Tales of the Rat Fink
2006, Starring John Goodman, Ann-Margaret, Tom Wolfe, Matt Groening. Directed by Ron Mann (Sphinx Films).
An iconoclastic painter, cartoonist and industrial sculptor who inadvertently shaped everything from modern car design to graphic illustration and marketing concepts, automobile " Kustomizer" Ed " Big Daddy" Roth is the pinstriped patron saint of hot rodders everywhere. Integrating the Universal monster resurgence of the 1960s with the emerging car culture, Roth created iconic drawings of crazed " monster drivers" with bloodshot eyes and wagging tongues, feverishly clutching gearshifts from atop their tricked-out dragsters. His most indelible creation—the filthy, green-skinned rodent Rat Fink—somehow clicked with a nation of car- and creature-obsessed kids, and continues to endure as a gleefully obnoxious symbol of everything bizarre and unique.
Toronto-bred pop culture aficionado Ron Mann has explored the social history of North America in engaging films like Comic Book Confidential Twist, and Grass, but his documentary on Roth's life, Tales of the Rat Fink, may be his most focused effort yet. It's an unabashed celebration of the artist's life and work that illuminates the legendary figure and firmly places him within in the Kustom car movement of the late 1950s and early '60s.
Mann first announced his intentions to make a doc on everyone's favourite Rat Fink way back in 2000, but when Roth unexpectedly passed away the following year, he was left to make a film without the participation of the originator himself. Inventively, Tales of the Rat Fink solves this problem by doing away with the concept of talking heads entirely. Instead, John Goodman steps in to narrate as though he's Roth's monocle-clutching spirit watching from up above, with additional commentary provided by Roth's wildly inventive car creations, who fill in the remaining details via celebrity voiceover.
Unlike most rubber-burning drag racers, speed was primarily a visual aesthetic for Roth, who could make your ride look like it was tearing ass even when it was just idling in the parking lot at Bob's Big Boy. When Roth's own tricked-out hot rod began to turn heads down on the strip with its colourful exterior and hand-painted lettering, the fledgling artist took on a few freelance assignments, adding flamed-out side panels and elegant pinstripes to give his friend's vehicles a personal flair. His personal passion ultimately became a national obsession when car culture reached a critical mass, and Roth's unorthodox, unpretentious designs suddenly made him an unlikely spokesman for budding grease monkeys across the country. He printed his monster drawings on undershirts for car club members—virtually inventing the silk-screened tee-shirt in the process—and lent his image to model kits, comic books and more. Eventually, Roth began to construct one-of-a-kind, way-out motorcars like the Beatnik Bandit, The Orbitron, and Rotar before the fickle public deemed his aggressively unsophisticated style a fad and moved on to the next big thing.

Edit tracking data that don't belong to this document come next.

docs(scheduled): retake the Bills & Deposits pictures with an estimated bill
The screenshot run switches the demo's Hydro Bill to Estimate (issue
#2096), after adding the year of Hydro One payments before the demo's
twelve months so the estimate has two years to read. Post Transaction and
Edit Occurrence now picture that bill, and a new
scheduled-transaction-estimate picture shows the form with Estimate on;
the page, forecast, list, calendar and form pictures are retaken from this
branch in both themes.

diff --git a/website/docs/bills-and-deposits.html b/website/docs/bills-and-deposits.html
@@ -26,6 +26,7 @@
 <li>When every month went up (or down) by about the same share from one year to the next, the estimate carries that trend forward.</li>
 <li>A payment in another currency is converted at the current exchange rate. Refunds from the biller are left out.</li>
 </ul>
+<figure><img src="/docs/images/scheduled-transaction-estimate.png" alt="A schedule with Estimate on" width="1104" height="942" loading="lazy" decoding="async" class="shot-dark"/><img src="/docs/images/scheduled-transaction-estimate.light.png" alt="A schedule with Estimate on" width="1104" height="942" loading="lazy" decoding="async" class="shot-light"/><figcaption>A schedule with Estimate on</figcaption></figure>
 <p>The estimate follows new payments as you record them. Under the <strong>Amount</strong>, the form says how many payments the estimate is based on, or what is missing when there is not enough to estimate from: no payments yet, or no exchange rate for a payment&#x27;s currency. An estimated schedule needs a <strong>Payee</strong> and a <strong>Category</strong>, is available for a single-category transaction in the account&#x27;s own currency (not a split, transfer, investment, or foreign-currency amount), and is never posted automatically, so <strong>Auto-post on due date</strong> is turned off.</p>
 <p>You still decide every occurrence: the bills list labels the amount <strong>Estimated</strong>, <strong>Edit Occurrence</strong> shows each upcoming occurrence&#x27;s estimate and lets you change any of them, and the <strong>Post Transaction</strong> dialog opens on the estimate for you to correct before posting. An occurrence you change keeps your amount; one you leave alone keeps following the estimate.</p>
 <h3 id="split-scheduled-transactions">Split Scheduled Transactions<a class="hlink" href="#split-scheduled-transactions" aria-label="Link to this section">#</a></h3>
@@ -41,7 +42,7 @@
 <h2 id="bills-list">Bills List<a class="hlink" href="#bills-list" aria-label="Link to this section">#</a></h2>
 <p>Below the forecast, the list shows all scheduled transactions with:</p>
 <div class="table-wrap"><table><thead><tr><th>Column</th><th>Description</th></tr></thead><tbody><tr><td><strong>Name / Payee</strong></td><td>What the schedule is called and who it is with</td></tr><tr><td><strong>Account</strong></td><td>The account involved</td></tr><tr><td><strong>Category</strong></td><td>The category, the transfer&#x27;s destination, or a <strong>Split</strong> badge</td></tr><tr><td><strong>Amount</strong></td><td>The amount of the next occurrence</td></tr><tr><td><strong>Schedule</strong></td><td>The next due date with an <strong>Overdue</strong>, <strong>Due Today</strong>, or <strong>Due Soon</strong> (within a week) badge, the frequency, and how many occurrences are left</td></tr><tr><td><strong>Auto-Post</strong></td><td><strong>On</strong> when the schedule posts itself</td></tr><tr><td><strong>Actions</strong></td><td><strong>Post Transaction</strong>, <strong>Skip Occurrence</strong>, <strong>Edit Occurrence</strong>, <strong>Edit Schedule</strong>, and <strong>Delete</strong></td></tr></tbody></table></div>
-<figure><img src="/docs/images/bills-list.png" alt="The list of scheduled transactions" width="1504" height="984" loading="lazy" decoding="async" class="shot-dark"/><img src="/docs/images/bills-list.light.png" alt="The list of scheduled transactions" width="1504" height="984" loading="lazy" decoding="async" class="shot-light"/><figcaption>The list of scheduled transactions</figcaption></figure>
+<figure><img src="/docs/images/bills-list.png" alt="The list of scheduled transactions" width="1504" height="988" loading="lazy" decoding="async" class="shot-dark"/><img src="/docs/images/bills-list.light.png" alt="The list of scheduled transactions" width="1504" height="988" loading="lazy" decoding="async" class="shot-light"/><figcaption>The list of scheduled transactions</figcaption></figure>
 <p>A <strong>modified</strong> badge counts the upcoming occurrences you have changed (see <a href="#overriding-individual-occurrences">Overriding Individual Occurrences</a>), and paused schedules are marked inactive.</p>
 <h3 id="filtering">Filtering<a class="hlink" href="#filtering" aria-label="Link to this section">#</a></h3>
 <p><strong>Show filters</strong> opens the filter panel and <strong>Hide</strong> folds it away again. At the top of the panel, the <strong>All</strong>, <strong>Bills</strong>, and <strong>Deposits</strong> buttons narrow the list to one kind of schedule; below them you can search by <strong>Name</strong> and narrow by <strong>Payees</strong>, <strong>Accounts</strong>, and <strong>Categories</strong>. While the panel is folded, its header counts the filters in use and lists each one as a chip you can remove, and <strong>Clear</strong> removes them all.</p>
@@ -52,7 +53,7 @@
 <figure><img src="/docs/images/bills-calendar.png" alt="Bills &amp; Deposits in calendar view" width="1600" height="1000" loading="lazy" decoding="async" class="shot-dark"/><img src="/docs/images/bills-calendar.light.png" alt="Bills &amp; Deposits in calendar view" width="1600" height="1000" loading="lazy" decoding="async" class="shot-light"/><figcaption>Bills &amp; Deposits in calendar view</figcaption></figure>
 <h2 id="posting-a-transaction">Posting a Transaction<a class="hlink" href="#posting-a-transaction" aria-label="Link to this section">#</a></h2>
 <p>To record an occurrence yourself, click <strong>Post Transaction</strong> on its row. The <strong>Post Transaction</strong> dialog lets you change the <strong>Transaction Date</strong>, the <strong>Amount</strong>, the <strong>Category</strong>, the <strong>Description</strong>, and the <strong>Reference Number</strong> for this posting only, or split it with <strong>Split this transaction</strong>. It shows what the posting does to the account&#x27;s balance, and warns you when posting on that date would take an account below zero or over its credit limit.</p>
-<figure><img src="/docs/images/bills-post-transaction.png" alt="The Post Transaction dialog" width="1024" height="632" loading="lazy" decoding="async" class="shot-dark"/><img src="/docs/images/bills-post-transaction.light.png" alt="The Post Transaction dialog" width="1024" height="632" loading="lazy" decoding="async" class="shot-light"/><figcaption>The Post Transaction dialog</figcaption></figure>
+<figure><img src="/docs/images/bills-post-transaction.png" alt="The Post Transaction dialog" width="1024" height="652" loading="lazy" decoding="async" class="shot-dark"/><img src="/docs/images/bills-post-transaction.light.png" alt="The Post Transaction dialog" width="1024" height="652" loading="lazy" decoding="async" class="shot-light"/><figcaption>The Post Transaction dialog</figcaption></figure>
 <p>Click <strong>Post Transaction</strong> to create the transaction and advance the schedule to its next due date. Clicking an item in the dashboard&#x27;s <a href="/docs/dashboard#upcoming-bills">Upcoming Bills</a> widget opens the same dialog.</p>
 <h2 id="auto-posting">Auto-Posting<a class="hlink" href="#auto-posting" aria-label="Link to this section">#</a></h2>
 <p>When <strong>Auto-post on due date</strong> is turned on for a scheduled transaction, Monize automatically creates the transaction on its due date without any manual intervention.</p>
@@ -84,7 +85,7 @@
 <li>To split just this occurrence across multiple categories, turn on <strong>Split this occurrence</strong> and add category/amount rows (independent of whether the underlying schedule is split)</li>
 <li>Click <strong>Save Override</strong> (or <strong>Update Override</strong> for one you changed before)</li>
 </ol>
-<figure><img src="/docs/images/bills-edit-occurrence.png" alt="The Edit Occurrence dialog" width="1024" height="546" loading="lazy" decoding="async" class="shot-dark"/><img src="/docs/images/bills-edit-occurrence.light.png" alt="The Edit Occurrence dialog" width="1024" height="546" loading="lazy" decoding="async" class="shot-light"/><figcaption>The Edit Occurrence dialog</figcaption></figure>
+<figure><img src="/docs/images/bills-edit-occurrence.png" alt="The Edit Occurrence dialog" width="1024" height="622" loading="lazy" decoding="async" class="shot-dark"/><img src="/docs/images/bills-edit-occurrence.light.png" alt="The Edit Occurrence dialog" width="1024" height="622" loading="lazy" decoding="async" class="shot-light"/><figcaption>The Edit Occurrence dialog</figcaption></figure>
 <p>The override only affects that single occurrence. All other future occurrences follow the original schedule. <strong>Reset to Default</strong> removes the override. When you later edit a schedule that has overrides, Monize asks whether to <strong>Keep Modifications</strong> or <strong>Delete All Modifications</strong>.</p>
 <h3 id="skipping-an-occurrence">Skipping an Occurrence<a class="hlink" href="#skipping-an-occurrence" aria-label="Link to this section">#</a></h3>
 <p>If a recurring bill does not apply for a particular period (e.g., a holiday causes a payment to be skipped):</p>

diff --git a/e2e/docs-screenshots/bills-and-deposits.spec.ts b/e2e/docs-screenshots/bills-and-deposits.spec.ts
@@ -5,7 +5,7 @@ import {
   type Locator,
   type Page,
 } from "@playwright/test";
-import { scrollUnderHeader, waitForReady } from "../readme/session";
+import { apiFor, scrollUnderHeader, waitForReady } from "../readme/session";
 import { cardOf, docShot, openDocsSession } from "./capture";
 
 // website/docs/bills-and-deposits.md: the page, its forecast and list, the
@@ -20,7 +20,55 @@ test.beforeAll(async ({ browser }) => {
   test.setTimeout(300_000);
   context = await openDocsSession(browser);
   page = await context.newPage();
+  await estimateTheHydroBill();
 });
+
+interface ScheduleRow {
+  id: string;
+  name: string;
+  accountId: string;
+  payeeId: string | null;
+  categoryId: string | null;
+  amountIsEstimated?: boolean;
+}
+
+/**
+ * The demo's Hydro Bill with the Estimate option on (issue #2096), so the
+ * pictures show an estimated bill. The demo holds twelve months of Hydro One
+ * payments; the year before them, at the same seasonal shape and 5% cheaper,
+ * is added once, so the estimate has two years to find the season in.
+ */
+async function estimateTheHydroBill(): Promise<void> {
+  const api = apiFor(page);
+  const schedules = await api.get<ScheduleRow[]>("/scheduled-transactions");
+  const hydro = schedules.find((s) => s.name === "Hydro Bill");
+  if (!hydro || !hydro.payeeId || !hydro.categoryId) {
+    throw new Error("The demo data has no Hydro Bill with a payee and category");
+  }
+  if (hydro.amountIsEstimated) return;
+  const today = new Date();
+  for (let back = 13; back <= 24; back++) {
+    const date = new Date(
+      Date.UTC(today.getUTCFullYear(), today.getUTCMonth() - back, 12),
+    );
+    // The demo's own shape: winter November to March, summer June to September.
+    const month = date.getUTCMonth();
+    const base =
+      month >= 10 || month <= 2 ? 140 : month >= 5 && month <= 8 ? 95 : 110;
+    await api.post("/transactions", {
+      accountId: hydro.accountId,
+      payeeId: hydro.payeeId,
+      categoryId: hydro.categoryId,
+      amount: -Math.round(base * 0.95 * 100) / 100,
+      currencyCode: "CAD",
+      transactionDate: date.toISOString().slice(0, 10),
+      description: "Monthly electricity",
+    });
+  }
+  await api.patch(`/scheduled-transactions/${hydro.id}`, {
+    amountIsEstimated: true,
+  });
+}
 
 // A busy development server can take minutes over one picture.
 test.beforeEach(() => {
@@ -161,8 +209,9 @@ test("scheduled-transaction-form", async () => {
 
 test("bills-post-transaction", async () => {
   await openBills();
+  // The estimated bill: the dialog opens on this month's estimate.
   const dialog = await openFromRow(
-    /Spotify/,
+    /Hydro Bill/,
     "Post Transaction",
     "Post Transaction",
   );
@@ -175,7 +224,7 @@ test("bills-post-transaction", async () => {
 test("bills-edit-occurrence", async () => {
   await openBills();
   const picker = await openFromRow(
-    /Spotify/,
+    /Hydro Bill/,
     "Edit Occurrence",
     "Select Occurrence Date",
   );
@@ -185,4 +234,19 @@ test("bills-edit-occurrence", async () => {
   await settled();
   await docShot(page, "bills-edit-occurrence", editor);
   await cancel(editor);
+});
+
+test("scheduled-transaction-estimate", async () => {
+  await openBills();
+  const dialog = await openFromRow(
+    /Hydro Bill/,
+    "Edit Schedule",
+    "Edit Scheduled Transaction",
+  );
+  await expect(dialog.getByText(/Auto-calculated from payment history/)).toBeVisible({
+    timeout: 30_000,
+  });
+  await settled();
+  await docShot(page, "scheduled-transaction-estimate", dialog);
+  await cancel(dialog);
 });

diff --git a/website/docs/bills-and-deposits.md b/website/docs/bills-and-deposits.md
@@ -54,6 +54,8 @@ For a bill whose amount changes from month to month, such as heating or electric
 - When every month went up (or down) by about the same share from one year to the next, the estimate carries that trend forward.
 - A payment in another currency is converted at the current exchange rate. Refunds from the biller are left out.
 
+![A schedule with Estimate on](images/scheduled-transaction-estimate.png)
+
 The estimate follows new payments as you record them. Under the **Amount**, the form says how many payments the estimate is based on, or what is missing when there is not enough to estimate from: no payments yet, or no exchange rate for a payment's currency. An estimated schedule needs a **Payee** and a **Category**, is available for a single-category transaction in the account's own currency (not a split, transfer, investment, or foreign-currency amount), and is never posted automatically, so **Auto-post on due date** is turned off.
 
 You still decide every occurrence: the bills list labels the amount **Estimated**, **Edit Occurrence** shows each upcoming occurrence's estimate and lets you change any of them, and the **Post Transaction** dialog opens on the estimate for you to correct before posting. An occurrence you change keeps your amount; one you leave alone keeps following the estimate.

Mann's last pop culture doc, Grass, made frequent use of animated sequences that bridged between each " chapter" of the film and became a distraction of sorts. On the other hand, Tales of the Rat Fink, merges bold, attention-grabbing animation directly into the stylized narrative, creating a cohesive, relentlessly energetic and undeniably entertaining film. As the story unfolds, animator Mike Roberts sends bouncing cut-and-paste photographic elements careening into computer-rendered zipping pinstripes, and newsreel footage colliding with vintage hot rod B-movie cheese, giving the doc a crazed, speed-addled quality that fits in nicely with Roth's gonzo graphics. Likewise, the celebrity-voiced talking cars (including Jay Leno, Tom Wolfe, Matt Groening and Robert Williams) works better than anticipated, complementing the frenetic visuals of the film and using humor to keep the tone light and enjoyable.
For the most part, Mann concentrates on exploring Rat Fink's mantra of " It's okay to be weird," but in many ways Roth was about more than just celebrating individualism, he was championing a distinct, DIY aesthetic that sneered at the Detroit automobile designers. As Roth got hold of a revolutionary new material called fiberglass, he turned away from simply adorning pre-fabricated automobiles to build a new breed of vehicle from the ground up—a fundamental shift that put the tools of production into the hands of the craftsman, flat out rejecting the assembly-line culture that had dominated the country since the industrial revolution. It's this idea that is far more pertinent in Roth's self-mythology, and the primary reason that he is still relevant today—especially since the rise of cookie-cutter Pimp My Ride-style customizing.
Rather than a straight-up, objective documentary, Tales of the Rat Fink is really nothing more than a heartfelt tribute to Roth, but Mann's enthusiasm and reverence for his subject translates well on screen. While gearheads already familiar with Roth's wildly conceived illustrations and wide-ranging influence probably won't pick up anything they didn't already know, everyone will appreciate Mann's dynamic visual style and respectful treatment of a truly unique artist.